### EXERCISE
The entries shown here must be retyped in full, with no pictures included.

[Modification records]

::::::::

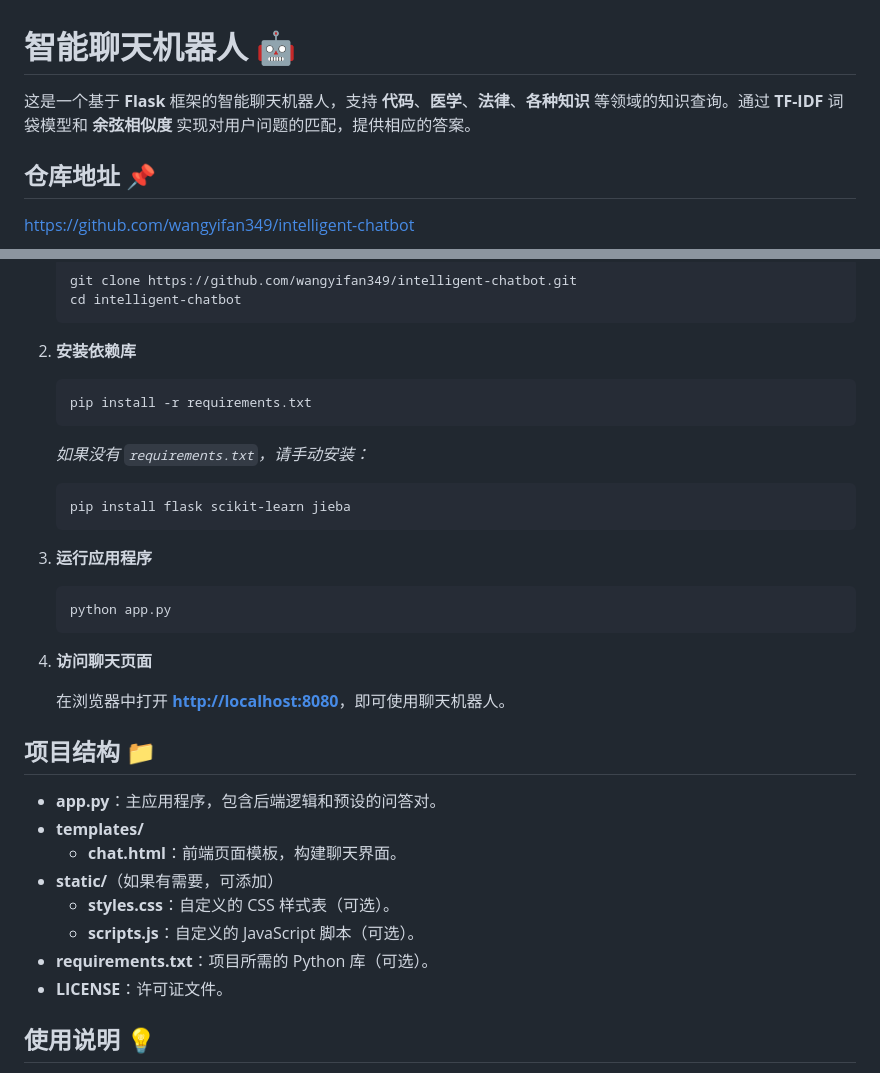
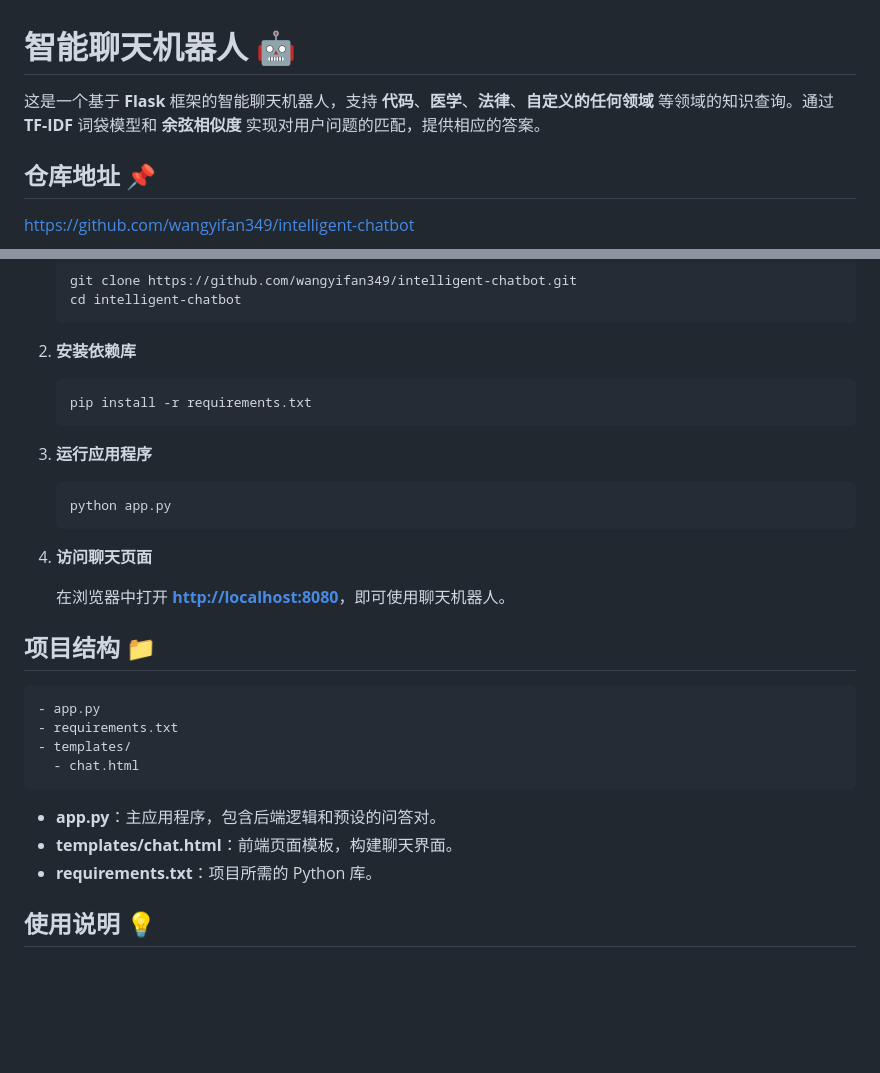
Before and after one commit to wangyifan349/intelligent-chatbot, a Markdown page: README.md, 2 parts joined by grey strips. Rendered like a GitHub page; blank space fills up the shorter version.

````diff
--- a/README.md
+++ b/README.md
@@ -1,6 +1,6 @@
 # 智能聊天机器人 🤖
 
-这是一个基于 **Flask** 框架的智能聊天机器人，支持 **代码**、**医学**、**法律**、**各种知识** 等领域的知识查询。通过 **TF-IDF** 词袋模型和 **余弦相似度** 实现对用户问题的匹配，提供相应的答案。
+这是一个基于 **Flask** 框架的智能聊天机器人，支持 **代码**、**医学**、**法律**、**自定义的任何领域** 等领域的知识查询。通过 **TF-IDF** 词袋模型和 **余弦相似度** 实现对用户问题的匹配，提供相应的答案。
 
 ## 仓库地址 📌
 
@@ -39,12 +39,6 @@
    pip install -r requirements.txt
    ```
 
-   *如果没有 `requirements.txt`，请手动安装：*
-
-   ```bash
-   pip install flask scikit-learn jieba
-   ```
-
 3. **运行应用程序**
 
    ```bash
@@ -57,14 +51,16 @@
 
 ## 项目结构 📁
 
+```
+- app.py
+- requirements.txt
+- templates/
+  - chat.html
+```
+
 - **app.py**：主应用程序，包含后端逻辑和预设的问答对。
-- **templates/**
-  - **chat.html**：前端页面模板，构建聊天界面。
-- **static/**（如果有需要，可添加）
-  - **styles.css**：自定义的 CSS 样式表（可选）。
-  - **scripts.js**：自定义的 JavaScript 脚本（可选）。
-- **requirements.txt**：项目所需的 Python 库（可选）。
-- **LICENSE**：许可证文件。
+- **templates/chat.html**：前端页面模板，构建聊天界面。
+- **requirements.txt**：项目所需的 Python 库。
 
 ## 使用说明 💡
 
````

::::::::

### REPLY TO THE TASK
Before and after one commit to wangyifan349/intelligent-chatbot, a Markdown page: README.md, 2 parts joined by grey strips. Rendered like a GitHub page; blank space fills up the shorter version.

````diff
--- a/README.md
+++ b/README.md
@@ -1,6 +1,6 @@
 # 智能聊天机器人 🤖
 
-这是一个基于 **Flask** 框架的智能聊天机器人，支持 **代码**、**医学**、**法律**、**各种知识** 等领域的知识查询。通过 **TF-IDF** 词袋模型和 **余弦相似度** 实现对用户问题的匹配，提供相应的答案。
+这是一个基于 **Flask** 框架的智能聊天机器人，支持 **代码**、**医学**、**法律**、**自定义的任何领域** 等领域的知识查询。通过 **TF-IDF** 词袋模型和 **余弦相似度** 实现对用户问题的匹配，提供相应的答案。
 
 ## 仓库地址 📌
 
@@ -39,12 +39,6 @@
    pip install -r requirements.txt
    ```
 
-   *如果没有 `requirements.txt`，请手动安装：*
-
-   ```bash
-   pip install flask scikit-learn jieba
-   ```
-
 3. **运行应用程序**
 
    ```bash
@@ -57,14 +51,16 @@
 
 ## 项目结构 📁
 
+```
+- app.py
+- requirements.txt
+- templates/
+  - chat.html
+```
+
 - **app.py**：主应用程序，包含后端逻辑和预设的问答对。
-- **templates/**
-  - **chat.html**：前端页面模板，构建聊天界面。
-- **static/**（如果有需要，可添加）
-  - **styles.css**：自定义的 CSS 样式表（可选）。
-  - **scripts.js**：自定义的 JavaScript 脚本（可选）。
-- **requirements.txt**：项目所需的 Python 库（可选）。
-- **LICENSE**：许可证文件。
+- **templates/chat.html**：前端页面模板，构建聊天界面。
+- **requirements.txt**：项目所需的 Python 库。
 
 ## 使用说明 💡
 
````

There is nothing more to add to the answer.